Potential extreme condition history detector—recoverable PL achieved in pyrochlore
Photoluminescence (PL) is light emission from a substance after the absorption of photons stimulated by temperature, electricity, pressure, or chemistry doping. An international team of scientists led by Dr. Wenge Yang from Center for High Pressure Science &Technology Advanced Research (HPSTAR) presents a strong tricolor PL achieved in non-PL pyrochlore Ho2Sn2O7 through high pressure treatment. Interestingly the PL can be much enhanced after pressure release and recovered to ambient conditions. Their study is published in the recent issue of Physical Review Letters.
Photoluminescence materials are widely used in the fields of biochemistry and medicine, which can be used as lasers, anti-counterfeiting labels and sensors. Rare earth pyrochlore has attracted extensive attention for its potential optical properties, stable structure and chemical properties. The luminescence character of pyrochlore mainly comes from rare earth ions. It has the potential of application in extreme conditions because the emission of pyrochlore is insensitive to the external environment.
"Pressure has been widely used as a unique tool to tune the PL properties of materials, such as hybride perovskites", said Dr. Wenge Yang. "So what will happen to apply pressure to the non-PL materials like the structural stable pyrochlore Ho2Sn2O7, a typical materials used in nuclear reactor or waste immobilization."
When Ho2Sn2O7 is compressed above ~31 GPa, the non-PL Ho2Sn2O7 shows tricolor PL, spanning from green to red to near infrared range with green PL dominate. More interesting, the tricoloar PL is not only retained but also largely enhanced (two times enhanced in green and near infrared PL and four times in red PL) and with red PL dominant after pressure quench. As reference, the recovered Ho2Sn2O7 with pressure treated below 31 GPa does not show any PL at all.
"Actually pressure has induced PL in a lot of materials, however the pressure-induced PL in most materials will disappear after pressure release," said Dr. Yongsheng Zhao, the leading author of the study. "The tricolor PL in Ho2Sn2O7 can be recovered to ambient condition and largely enhancement with pressure release is really exciting behavior as this materials might have potential application for the pressure threshold sensor on the extreme condition history."
Then what makes the colorful PL in the compressed Ho2Sn2O7?
To further probe the unique PL induced in Ho2Sn2O7, the team carried out X-ray diffraction and X-ray absorption measurements to track the structures during compression in the sample. The X-ray diffractions show that at the pressure where PL emerged, the sample also went through a crystal structure transformation. And upon decompression, the material changed to amorphous state.
"Our further analysis on crystal and electronic structure revealed that the centrosymmetric site symmetry of Ho3+ change to non-centrosymmetric during structural change at high pressure," explained Dr. Yongsheng Zhao. "This enhanced the hybridization of Ho3+ electron orbitals and thus brings in the emerging of tricolor PL. And the enhanced PL in amorphous state comes from the energy-exchange between the two Ho3+, which stimulates one more emission center in the quenched sample."

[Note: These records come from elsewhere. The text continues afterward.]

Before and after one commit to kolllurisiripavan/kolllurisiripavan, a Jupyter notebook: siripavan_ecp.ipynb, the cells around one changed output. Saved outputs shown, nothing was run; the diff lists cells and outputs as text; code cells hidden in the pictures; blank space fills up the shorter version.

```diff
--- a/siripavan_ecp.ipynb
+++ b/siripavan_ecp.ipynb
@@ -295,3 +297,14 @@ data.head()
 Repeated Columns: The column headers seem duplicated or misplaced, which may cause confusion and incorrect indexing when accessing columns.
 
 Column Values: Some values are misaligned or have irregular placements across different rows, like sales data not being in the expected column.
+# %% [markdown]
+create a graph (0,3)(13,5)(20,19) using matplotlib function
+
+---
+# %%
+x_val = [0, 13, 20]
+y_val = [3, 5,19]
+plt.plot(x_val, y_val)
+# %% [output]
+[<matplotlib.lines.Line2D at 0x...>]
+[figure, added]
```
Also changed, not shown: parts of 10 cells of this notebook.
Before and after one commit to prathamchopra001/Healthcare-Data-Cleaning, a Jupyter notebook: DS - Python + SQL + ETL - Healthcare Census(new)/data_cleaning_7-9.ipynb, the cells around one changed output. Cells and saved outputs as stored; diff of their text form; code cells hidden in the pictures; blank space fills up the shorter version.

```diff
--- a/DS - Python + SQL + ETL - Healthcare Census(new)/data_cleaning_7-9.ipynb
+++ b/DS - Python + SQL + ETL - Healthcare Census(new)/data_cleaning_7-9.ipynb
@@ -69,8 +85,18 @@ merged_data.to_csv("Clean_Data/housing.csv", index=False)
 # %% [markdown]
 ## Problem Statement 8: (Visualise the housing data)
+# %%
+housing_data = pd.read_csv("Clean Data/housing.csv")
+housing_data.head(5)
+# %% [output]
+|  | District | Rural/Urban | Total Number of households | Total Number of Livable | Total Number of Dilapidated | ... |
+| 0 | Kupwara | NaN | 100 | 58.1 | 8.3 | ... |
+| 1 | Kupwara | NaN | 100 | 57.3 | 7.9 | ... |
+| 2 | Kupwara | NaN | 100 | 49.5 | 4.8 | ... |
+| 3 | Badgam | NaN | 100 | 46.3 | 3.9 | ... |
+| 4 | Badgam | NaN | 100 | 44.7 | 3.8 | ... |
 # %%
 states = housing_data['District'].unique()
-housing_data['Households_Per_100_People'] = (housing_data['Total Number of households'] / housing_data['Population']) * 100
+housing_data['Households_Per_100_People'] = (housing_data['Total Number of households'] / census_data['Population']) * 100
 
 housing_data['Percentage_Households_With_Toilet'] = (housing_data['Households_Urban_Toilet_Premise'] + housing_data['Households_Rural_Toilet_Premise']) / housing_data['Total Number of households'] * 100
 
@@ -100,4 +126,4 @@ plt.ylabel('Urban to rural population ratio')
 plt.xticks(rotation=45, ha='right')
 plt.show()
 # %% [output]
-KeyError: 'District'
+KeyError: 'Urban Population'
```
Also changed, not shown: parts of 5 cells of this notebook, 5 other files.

"Our study highlights the pressure effect on the local ion site symmetry, which largely turns and enables the new emission center from traditionally less than 1% doping level of RE ion materials to a regular site RE (18% in this case). The new physics principle could be potentially used for many other types of system," added Dr. Yang.